◆ Prompt:
Search each line below for "like", then return the lines where it appears.

※ ※ ※

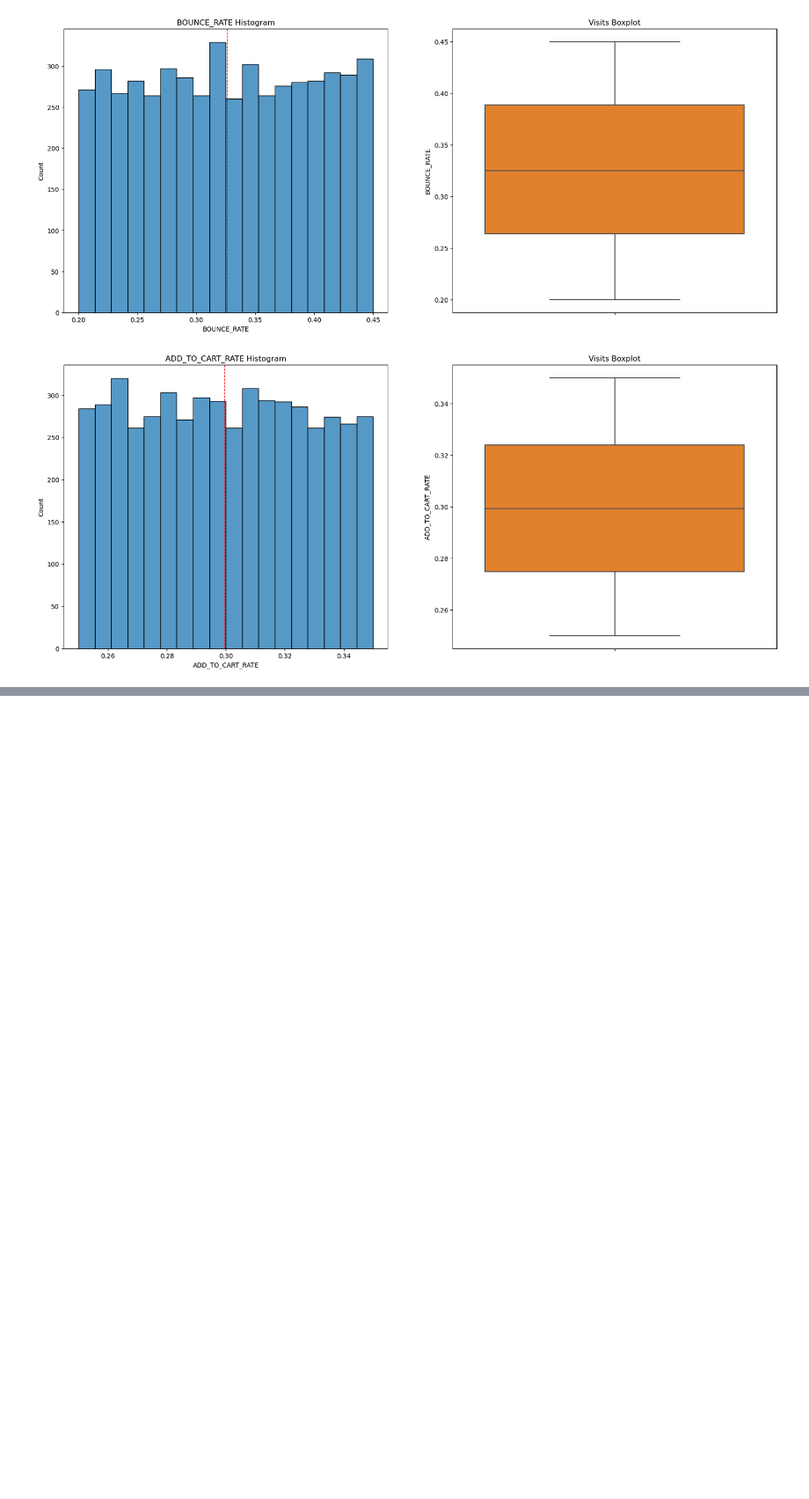
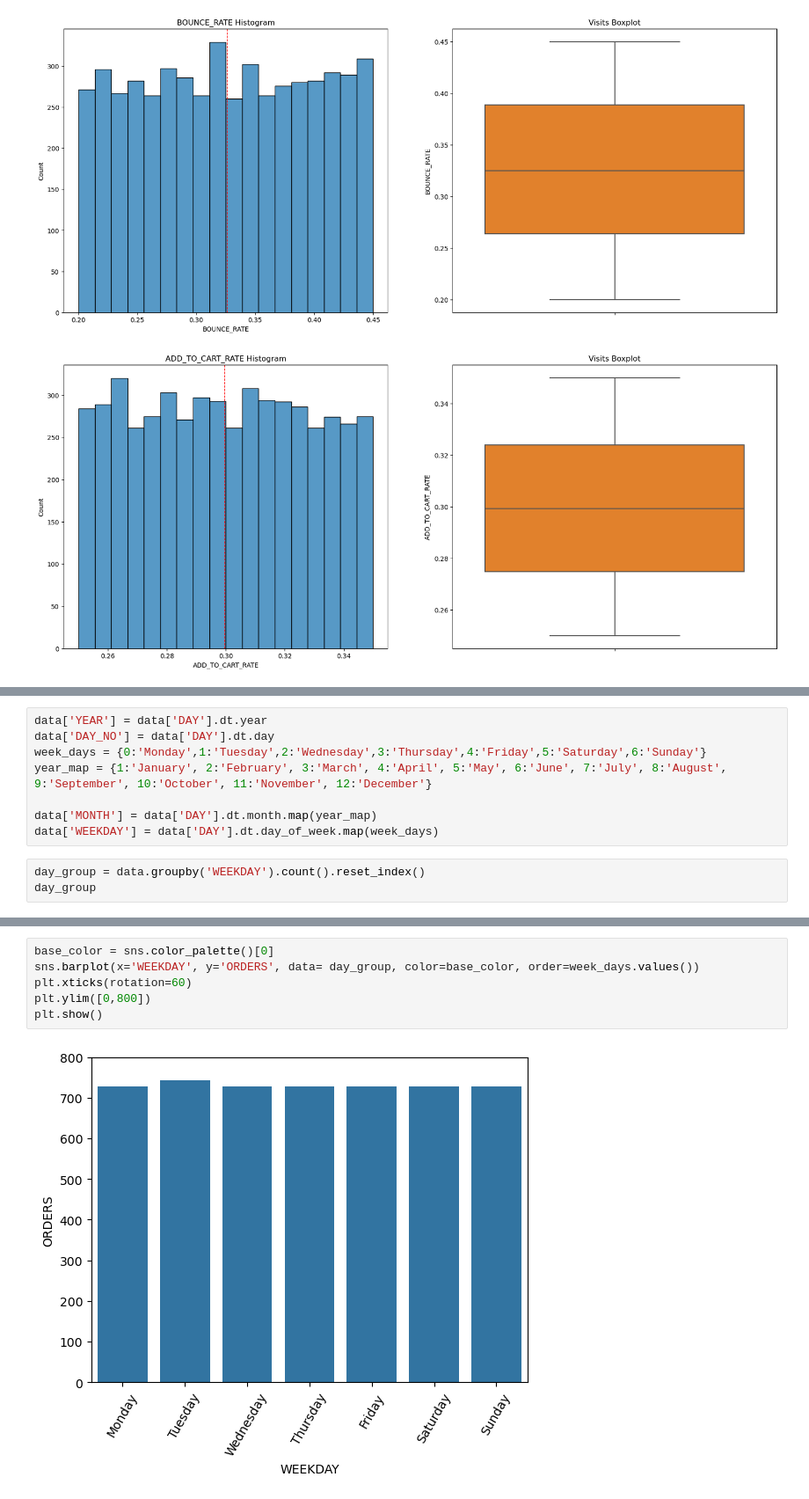
Before and after one commit to Naftal-Rainer/WEB-ANALYTICS-INSIGHTS, a Jupyter notebook: web_analytics_insights.ipynb, the cells around one changed output, grey strips where cells are left out. Shown at 88% size. Cells and saved outputs as stored; diff of their text form; blank space fills up the shorter version.

```diff
--- a/web_analytics_insights.ipynb
+++ b/web_analytics_insights.ipynb
@@ -328,0 +342,11 @@ for x in num_cols:
+# %%
+data['YEAR'] = data['DAY'].dt.year
+data['DAY_NO'] = data['DAY'].dt.day
+week_days = {0:'Monday',1:'Tuesday',2:'Wednesday',3:'Thursday',4:'Friday',5:'Saturday',6:'Sunday'}
+year_map = {1:'January', 2:'February', 3:'March', 4:'April', 5:'May', 6:'June', 7:'July', 8:'August', 9:'September', 10:'October', 11:'November', 12:'December'}
+
+data['MONTH'] = data['DAY'].dt.month.map(year_map)
+data['WEEKDAY'] = data['DAY'].dt.day_of_week.map(week_days)
+# %%
+day_group = data.groupby('WEEKDAY').count().reset_index()
+day_group
@@ -328,0 +362,8 @@ for x in num_cols:
+# %%
+base_color = sns.color_palette()[0]
+sns.barplot(x='WEEKDAY', y='ORDERS', data= day_group, color=base_color, order=week_days.values())
+plt.xticks(rotation=60)
+plt.ylim([0,800])
+plt.show()
+# %% [output]
+[figure, added]
```
Also changed, not shown: parts of 30 cells of this notebook.
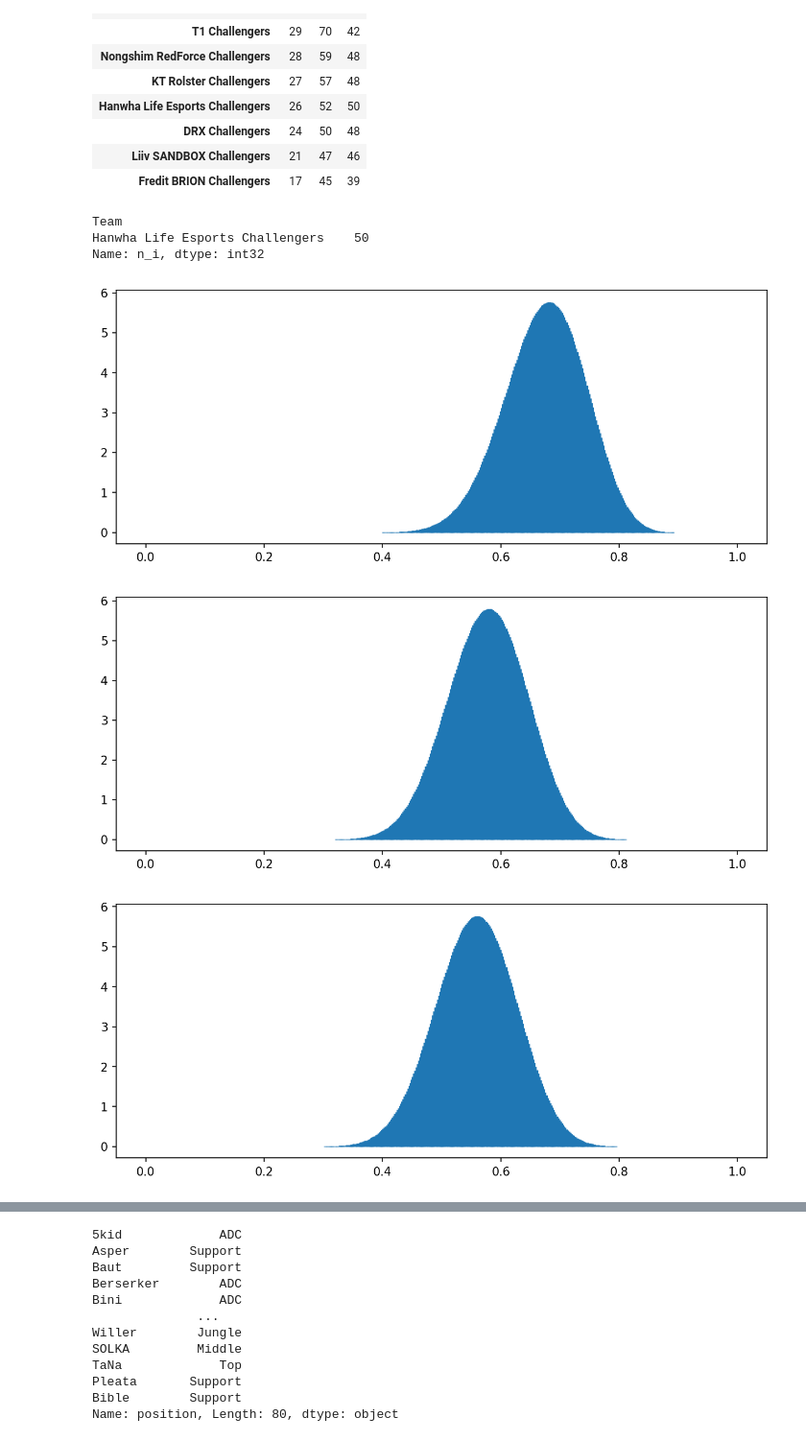
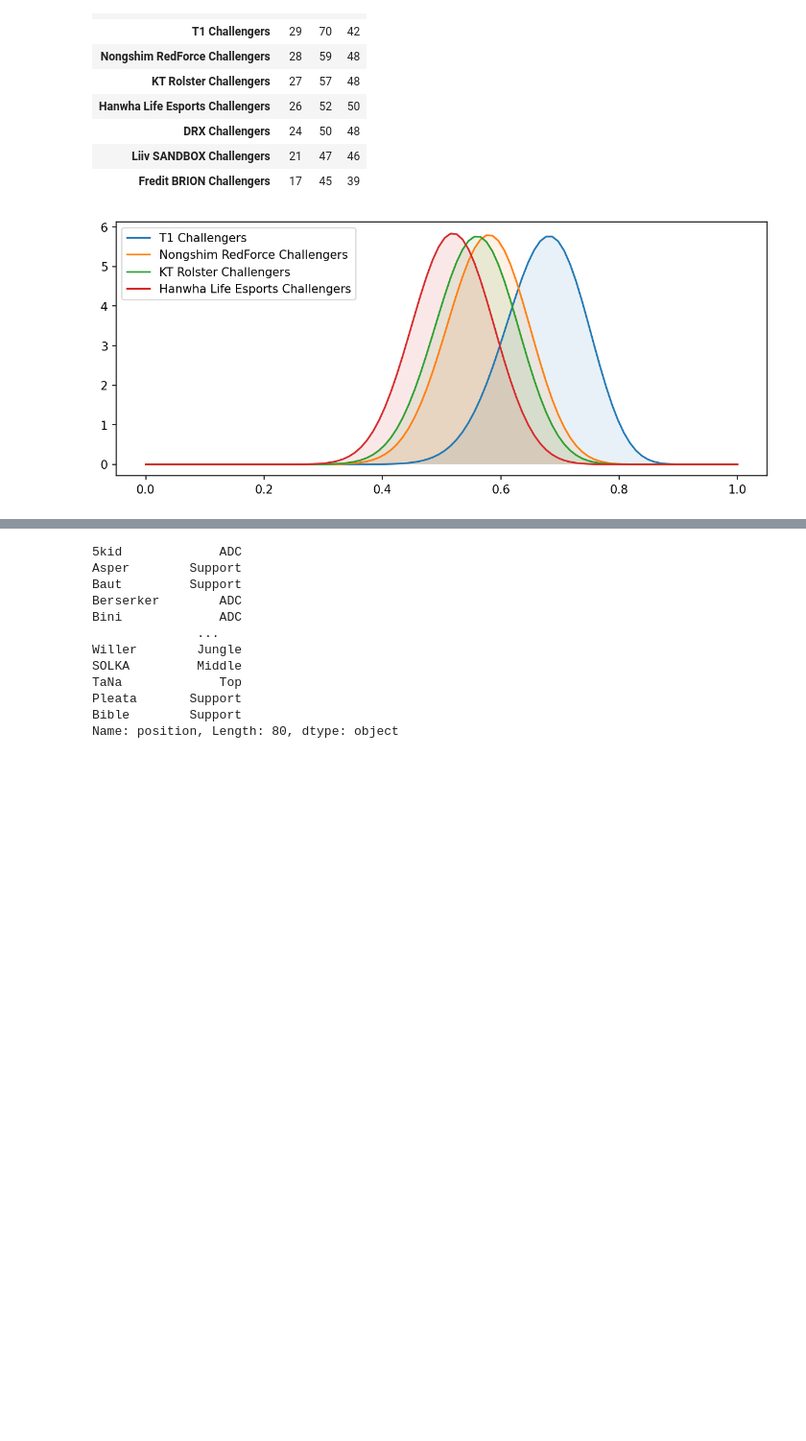
Before and after one commit to SFauth/LCK_CL_2021_Talent_Identification_Uni_Project, a Jupyter notebook: code.ipynb, the cells around one changed output, grey strips where cells are left out. Shown at 96% size. Drawn from its saved outputs; the diff is of its cells as text; code cells hidden in the pictures; blank space fills up the shorter version.

```diff
--- a/code.ipynb
+++ b/code.ipynb
@@ -255,5 +255,6 @@ def plot_beta_posterior_team(teams:list, a:int, b:int):
 
         mm = np.linspace(0, 1, 100)
 
-        axs.plot(mm, beta.pdf(mm, a + m_i, b + n_i - m_i ))
+        axs.plot(mm, beta.pdf(mm, a + m_i, b + n_i - m_i ), label=teams[team])
         axs.fill(mm, beta.pdf(mm, a + m_i, b + n_i - m_i ), alpha = 0.1)
+        axs.legend()
@@ -298,19 +275,10 @@ win_stats_formalized
 | DRX Challengers | 24 | 50 | 48 |
 | Liiv SANDBOX Challengers | 21 | 47 | 46 |
 | Fredit BRION Challengers | 17 | 45 | 39 |
-# %%
-n_i
-# %% [output]
-Team
-Hanwha Life Esports Challengers    50
-Name: n_i, dtype: int32
 # %%
-for team in ['T1 Challengers', 'Nongshim RedForce Challengers', 'KT Rolster Challengers',
-'Hanwha Life Esports Challengers']:
-    m_i = win_stats_formalized.filter(like=team, axis=0).m_i
-    n_i = win_stats_formalized.filter(like=team, axis=0).n_i
-    plot_beta_posterior(m_i, n_i, 2, 2)
+teams = ['T1 Challengers', 'Nongshim RedForce Challengers', 'KT Rolster Challengers',
+'Hanwha Life Esports Challengers']
+
+plot_beta_posterior_team(teams, 2, 2)
 # %% [output]
-[figure, old version]
+[figure, new version]
-[figure, removed]
-[figure, removed]
```
Also changed, not shown: parts of 13 cells of this notebook.
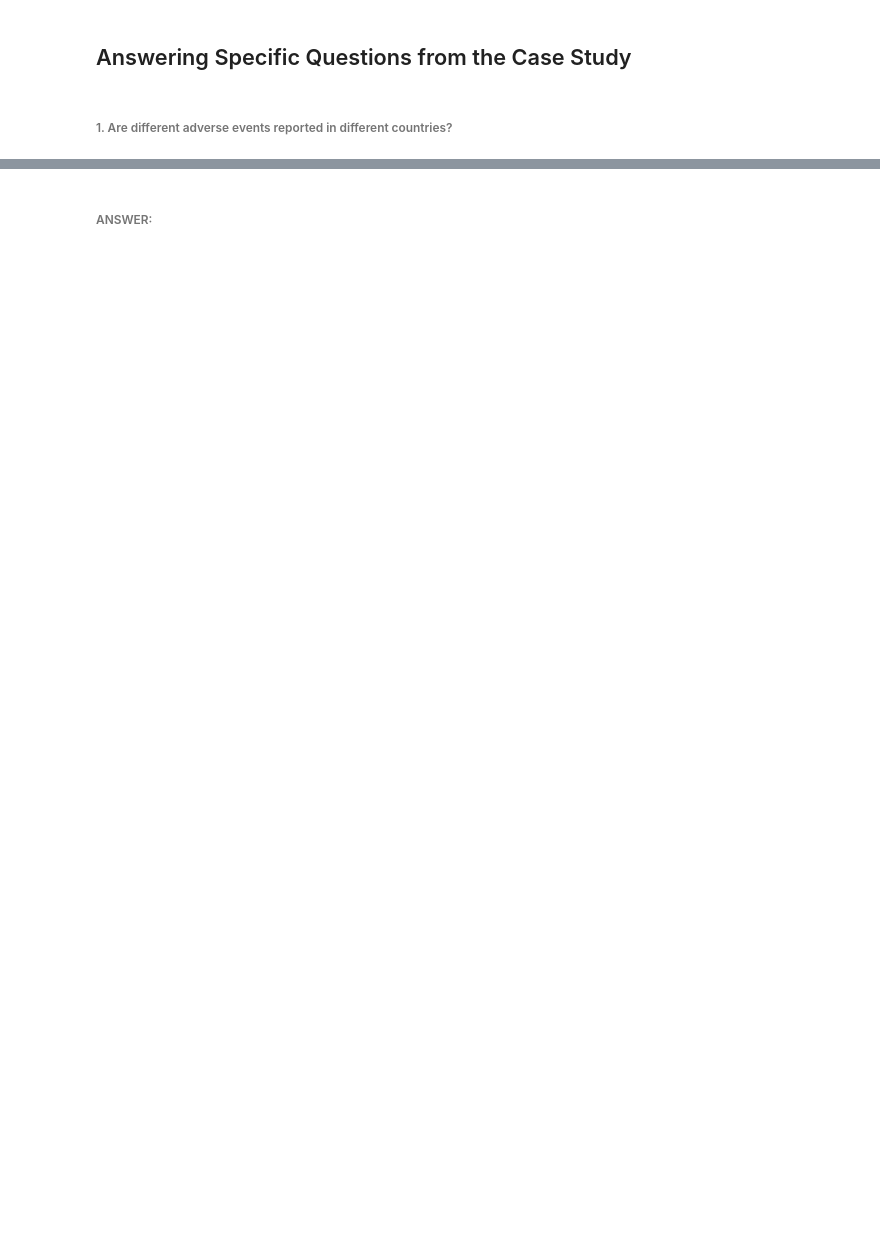
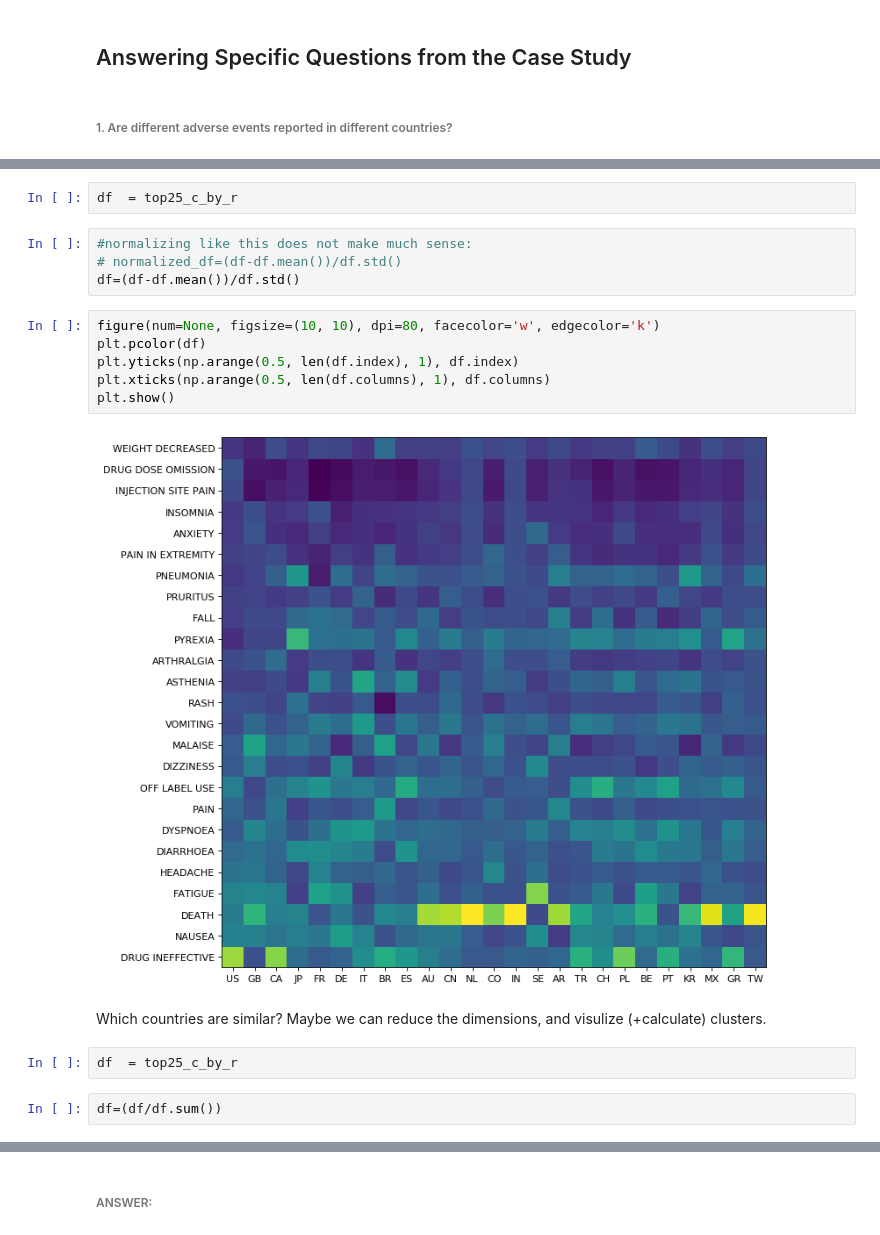
Before and after one commit to oryoruk/fda_adverse_events, a Jupyter notebook: (2020-05-05)_FDA_Adverse_Events.ipynb, the cells around one changed output, grey strips where cells are left out. Cells and saved outputs as stored; diff of their text form; blank space fills up the shorter version.

```diff
--- a/(2020-05-05)_FDA_Adverse_Events.ipynb
+++ b/(2020-05-05)_FDA_Adverse_Events.ipynb
@@ -162,0 +341,20 @@ print(json.dumps(parsed, indent=2, sort_keys=True))
+# %%
+df  = top25_c_by_r
+# %%
+#normalizing like this does not make much sense:
+# normalized_df=(df-df.mean())/df.std()
+df=(df-df.mean())/df.std()
+# %%
+figure(num=None, figsize=(10, 10), dpi=80, facecolor='w', edgecolor='k')
+plt.pcolor(df)
+plt.yticks(np.arange(0.5, len(df.index), 1), df.index)
+plt.xticks(np.arange(0.5, len(df.columns), 1), df.columns)
+plt.show()
+# %% [output]
+[figure, added]
+# %% [markdown]
+Which countries are similar? Maybe we can reduce the dimensions, and visulize (+calculate) clusters.
+# %%
+df  = top25_c_by_r
+# %%
+df=(df/df.sum())
```
Also changed, not shown: parts of 53 cells of this notebook, 3 other files.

※ ※ ※

◆ Reply:
-    m_i = win_stats_formalized.filter(like=team, axis=0).m_i
-    n_i = win_stats_formalized.filter(like=team, axis=0).n_i
+#normalizing like this does not make much sense:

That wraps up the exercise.